Attorneys outline restitution costs in Wallow FirePosted: Updated:
FLAGSTAFF, Ariz. (AP) -- Two cousins who started the largest wildfire in Arizona history could be on the hook for $3.5 million in restitution for property damage and other losses.
Caleb and David Malboeuf are on probation following last month's sentencing on charges of building a campfire without clearing flammable material and leaving it unattended. They were camping in eastern Arizona's Apache Sitgreaves National Forest in May 2011 when their campfire spread outside its rings, sparking the Wallow Fire.
The prosecution and defense agreed on more than $3 million in claims for restitution and say other claims totaling nearly $500,000 do not have enough documentation or are questionable, according to a joint motion filed Friday.
The San Carlos Apache Tribe, for example, claimed more than $78,000 for timber and fencing that was destroyed, and for flooding and the loss of permit sales. Information on the specific loss of timber and a written statement on the cost of replacing the fencing would be needed to move the claim forward, according to court documents.
The prosecutor and the Malboeufs' attorneys said they don't believe that losses from flooding could be recovered because they are considered consequential damages. Others outlined losses of cabins and contents, a trailer, and other equipment, and are seeking to be repaid for cleaning up debris.
The Wallow Fire, which burned about 840 square miles in Arizona and parts of western New Mexico before it was contained, cost $79 million to fight. The U.S. Forest Service agreed not to seek repayment through the criminal case but could initiate a civil action.
U.S. Magistrate Mark Aspey in Flagstaff had set Aug. 21 as the cutoff date for claims, after prosecutors reached out to nearly 60 people. Any other claimants would have to show good cause as to why they didn't meet the deadline, he said. The court also precluded claims from two insurance companies.

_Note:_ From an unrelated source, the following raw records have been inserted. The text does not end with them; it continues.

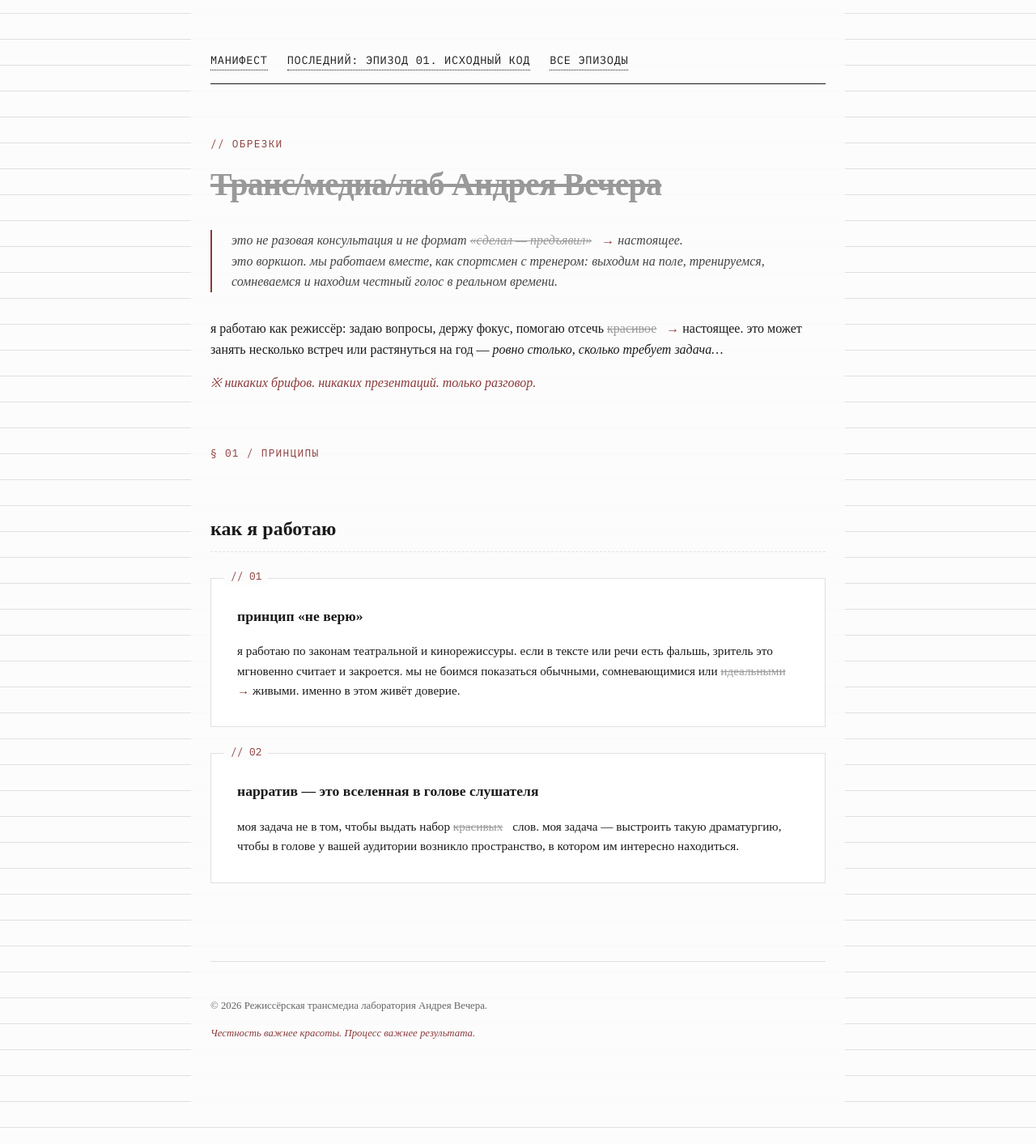
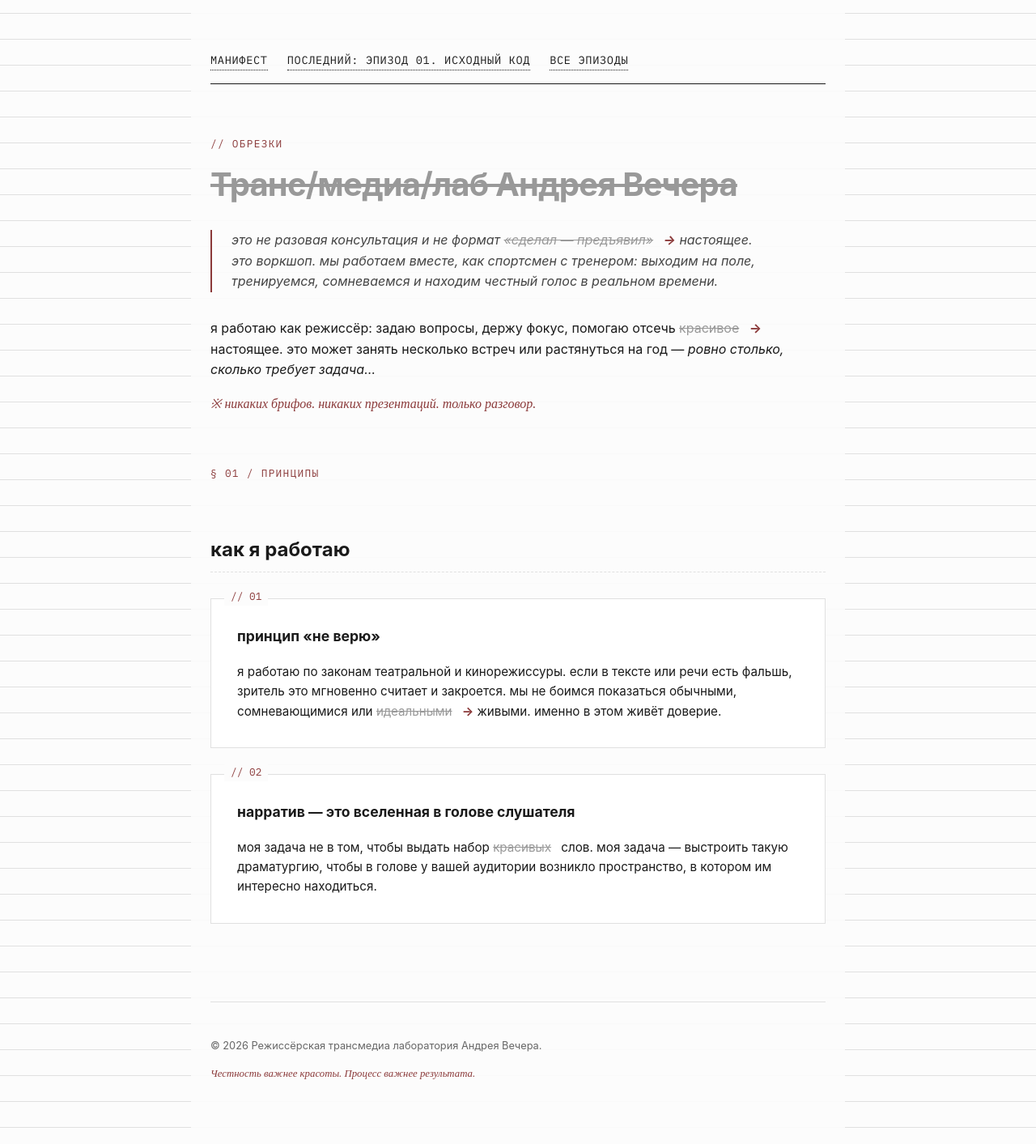
Before and after one commit to avecher/lab, a Jekyll site: the page built from index.md, in a window 1280 px wide. Shown: the whole page at 81% size. Built offline with Jekyll 4.4.1, drawn with Linux system fonts in a browser that asks for light colours; before the commit the page ends 1363 px from its top, so only the background shows below that.

Commit message:
Update style.css

```diff
--- a/assets/css/style.css
+++ b/assets/css/style.css
@@ -5,6 +5,7 @@
   --accent-color: #8b3a3a;   /* Терракотовый/кирпичный для акцентов */
   --line-color: #e0e0e0;     /* Светло-серые линии сетки */
   --font-mono: 'IBM Plex Mono', 'Courier New', monospace;
+    --font-sans: -apple-system, BlinkMacSystemFont, "Segoe UI", Roboto, Helvetica, Arial, sans-serif; /* ДОБАВЛЕНО */
 }
 
 body {
```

Figures for two dozen claims were included in Friday's filing. The prosecution previously had estimated property damage at $5 million. The blaze destroyed 32 homes and four rental cabins, and at one point, nearly 10,000 people were forced to evacuate.
Aspey can set a payment schedule that takes into consideration the ability of the Malboeufs to pay and any changes to their financial situations in the future. Assistant U.S. Attorney Patrick Schneider has said that the restitution amount likely won't be satisfied in the men's lifetimes but can be prioritized. Those who are on a fixed income or who didn't have insurance likely would be at the top of the list.
A restitution hearing is set for Oct. 15.